An Android-powered Surface Phone would look something like a OnePlus or Samsung Galaxy S10, albeit with Microsoft’s Surface stylings. It would have hardware worthy of 2019/2020, perhaps with a custom SoC like the Surface Pro X’s SQ1. Microsoft could ship the same skin of Android it does on the Surface Duo, albeit optimised for a singular device. Android skins don’t have the same stigma in 2019 anymore, and the firm could commit to regular security updates. After all, a Microsoft phone would also be sold on being a secure product. It would not do to fall behind on that promise. The firm would also equip it with the latest cameras because while photography is important for people who buy smartphones, it is triply so for the influencers who review and rate them. Plus, there’s nothing to be gained from falling behind Apple’s iPhone’s and Samsung’s Galaxies. Even if it were aimed at a business context, a good camera is becoming essential with the rise of OCR and mobile scanning.

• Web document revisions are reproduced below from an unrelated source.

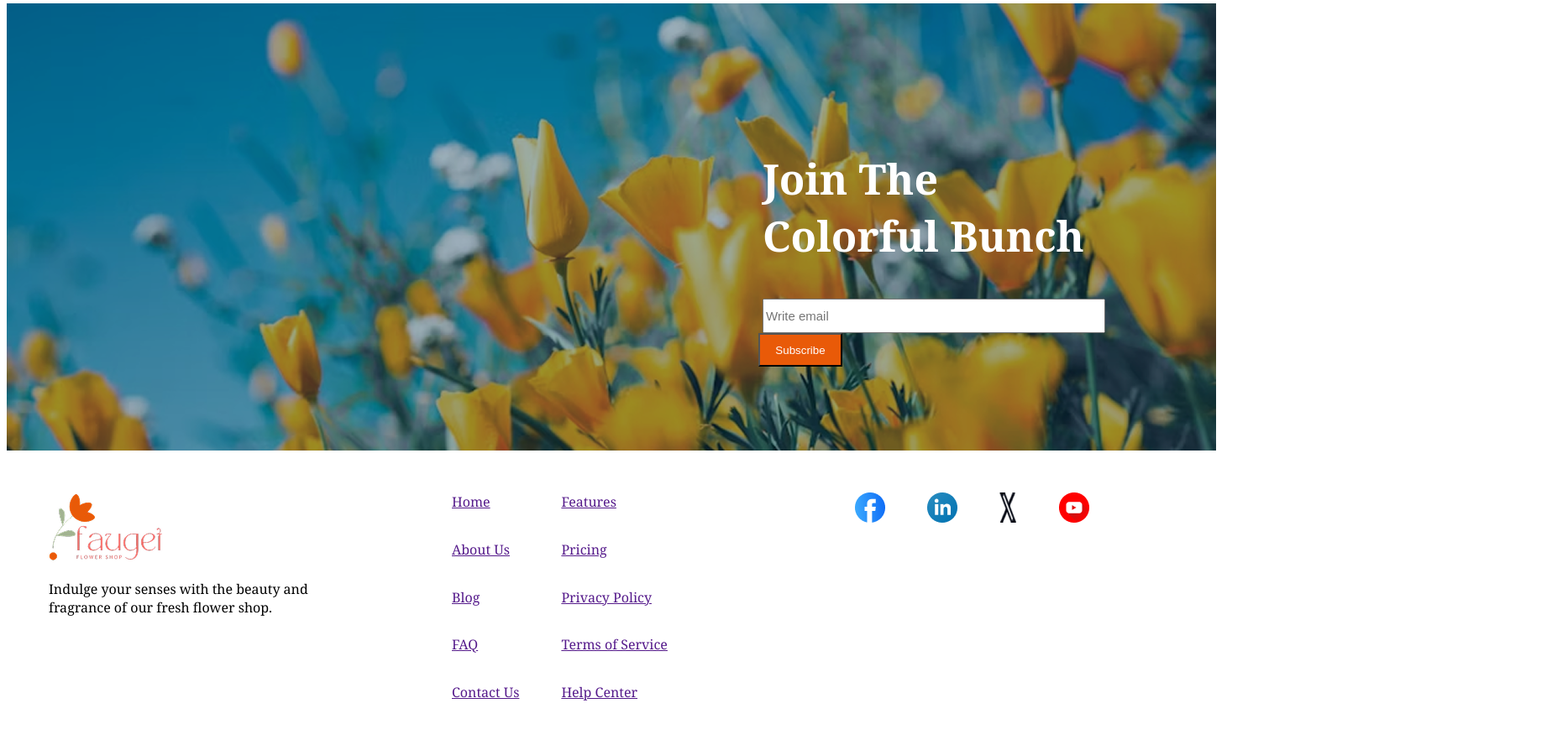
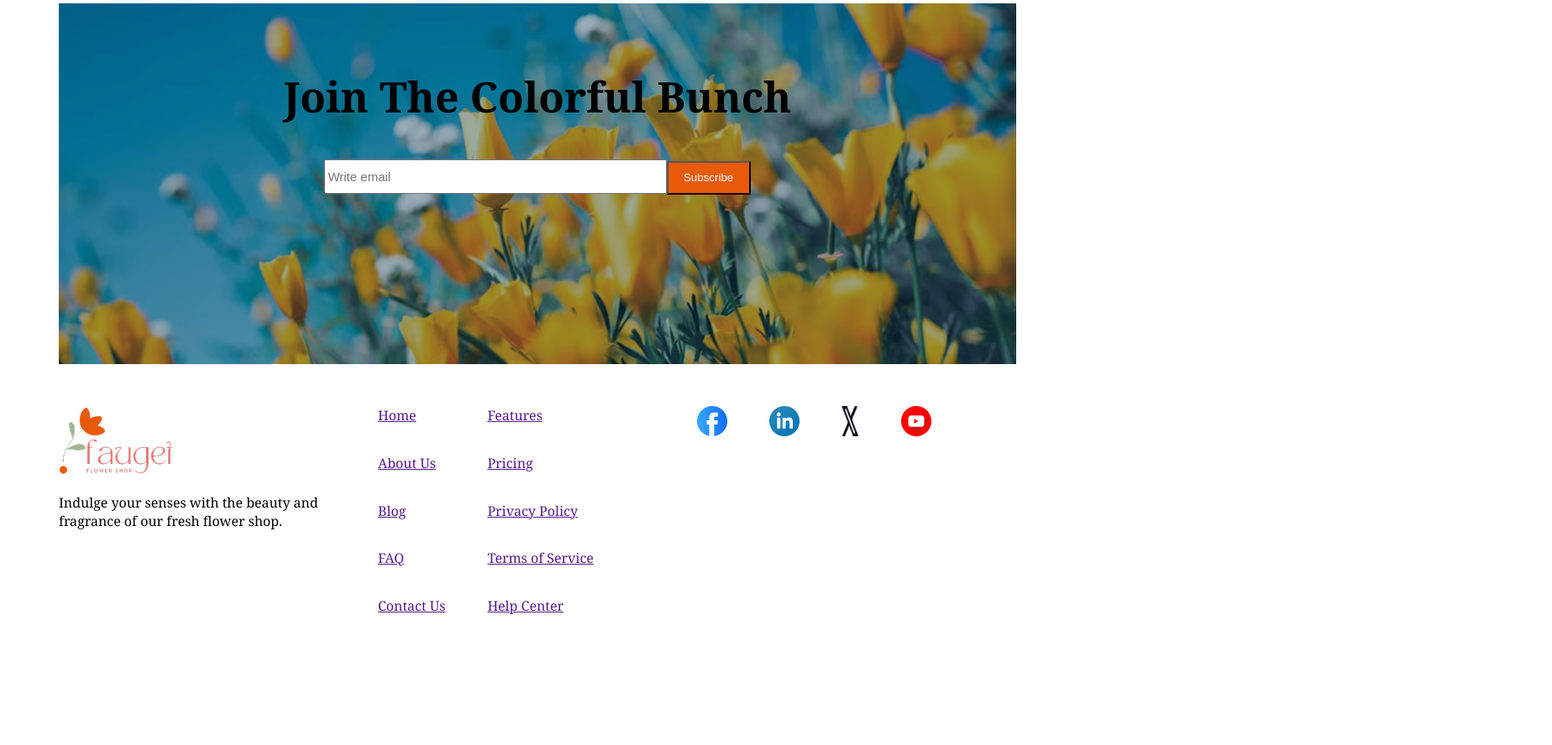
Before and after one commit to mdarifulislam7851/my-2nd-assainment, a plain HTML site: page index.html in a window 1280 px wide. Shown: the part 3535-4423 px from the top of the page at 84% size, 1848 px wide, since content can reach past the window. After the commit the page ends 4325 px from the top, so only its background shows below. Drawn offline with Linux system fonts and the light colour scheme.

Commit message:
create resize input

```diff
--- a/index.html
+++ b/index.html
@@ -146,12 +146,10 @@
 
     </section>
     <section class="input">
-        <div class="input-div-img">
-            <img src="./assets/news-letter-bg.png" alt="">
+        <img class="input-div-img" src="./assets/news-letter-bg.png" alt="">
 
-        </div>
         <div class="input-div">
-            <h1 style="font-size:50px; color:white;">Join The Colorful Bunch</h1>
+            <h1 style="font-size:50px; color:black">Join The Colorful Bunch</h1>
             <input class="input-email" type="email" name="" id="" placeholder="Write email">
             <input class="input-button" type="button" value="Subscribe">
 
--- a/style/assinment.css
+++ b/style/assinment.css
@@ -117,13 +117,14 @@ li a{
   height: 30px;
 }
 .main{
+  border: 2px solid tomato;
   position: absolute;
   display: flex;
   justify-content: space-between;
   width: 1140px;
   height: 597px;
   margin-top: 200px;
-  margin-left:700px;
+  margin-left:50px;
   align-items: center;
   gap: 50px;
 }
@@ -218,20 +219,20 @@ li a{
 }
 
 .input{
-  margin-top:1000px;
-  margin: 0 auto;
+  width: 1140px;
+  height: 430px;
+  margin:0 auto;
 
 }
 .input-div-img{
-  position: static;
-  height: 533px;
-  width: 1440px;
-  margin: 0 auto;
-  }
+  margin:0 auto;
+  height: 430px;
+  width: 1140px;
+}
 .input-div{
-  position: absolute;
-  margin-top:-400px;
-  margin-left:900px;
+  height: 200px;
+  text-align: center;
+  margin-top: -400px;
 }
 .input-email{
   font-size: 15px;
@@ -249,9 +250,9 @@ li a{
 .footer{
   display: flex;
   justify-content: space-around;
-  width: 1440px;
+  width: 1140px;
   height:348px;
-  margin:0 auto ;
+  margin:0px auto;
 
 }
 .footer1{
```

But enough thinking about how a Surface Phone would work, let’s talk about why it should even exist. Once Microsoft committed to building its own version of Android as well as a phone, 75% of the argument for not building an Android phone was blown away. It’s already bound to deliver Android updates and create its own Android skin. It’s already going to be participating in the spec wars, and foldables are being built by everyone and their grandma. If you’re already in for the pound, the penny makes no difference either way (to repurpose a phrase). It may seem weird to ask for Microsoft to make a less ambitious device than what it’s putting out, but it makes perfect sense for the typically conservative Microsoft.
Consider, the Surface Laptop. Despite having a Surface Pro and Surface Book lines, Microsoft still thought a traditional clamshell experience was still valuable. The firm said it wanted to “refresh the classic laptop form factor” that customers have been asking for. Like with the Surface Duo, Microsoft faces a similar challenge. It wants users to have access to an old experience while pushing a new form-factor as well. By making a Surface Phone side by side, it could pre-empt the ‘Surface Laptop question’. Sure, it could produce a bit of the future, and what a cool, spectacular, amazing future it could be. But not all users are on board with that future. Given the track record of foldables, some may be suspicious of it. Those users are the ones that are buying Microsoft’s Surface Laptops, and they won’t want a Surface Duo to go with it. The Surface Phone need not be produced in large quantities or heading for iPhone numbers, it could be something like the HP Elite X3. That was built with the knowledge that it would sell a limited number of devices. The goal here isn’t to create a large number of devices, it’s to complete a portfolio that offers something for everyone.
Last, but probably not least is the factor I call the tech-demo factor. Tech companies are selling you the future every day of the week. It’s exciting to watch their demos and write about it, but not all these demos are well baked. The Google Pixel 4’s Motion Sense looked amazing in demos and was underwhelming in the very real present, Microsoft Surface Pro X hasn’t yet delivered on its promise and the Xbox One was quickly forced back into the past after its initial roadmap was strongly rejected by its audience. Microsoft’s Surface Duo is something like that. Everything interesting about it is in the future. The hardware? In the future. App support for its unique form factor? In the future. Use cases for this form factor? We’ll find out in the future.
A company rarely gets a showcase of new technology right on its first attempt ad Microsoft is no exemption, just look to the Surface Pro X. A Surface Phone could help tide users over and familiarise them with Microsoft’s Android until Duo gets fully baked. Don’t get me wrong, Duo is a good future-looking phone, but some people would rather a stable present.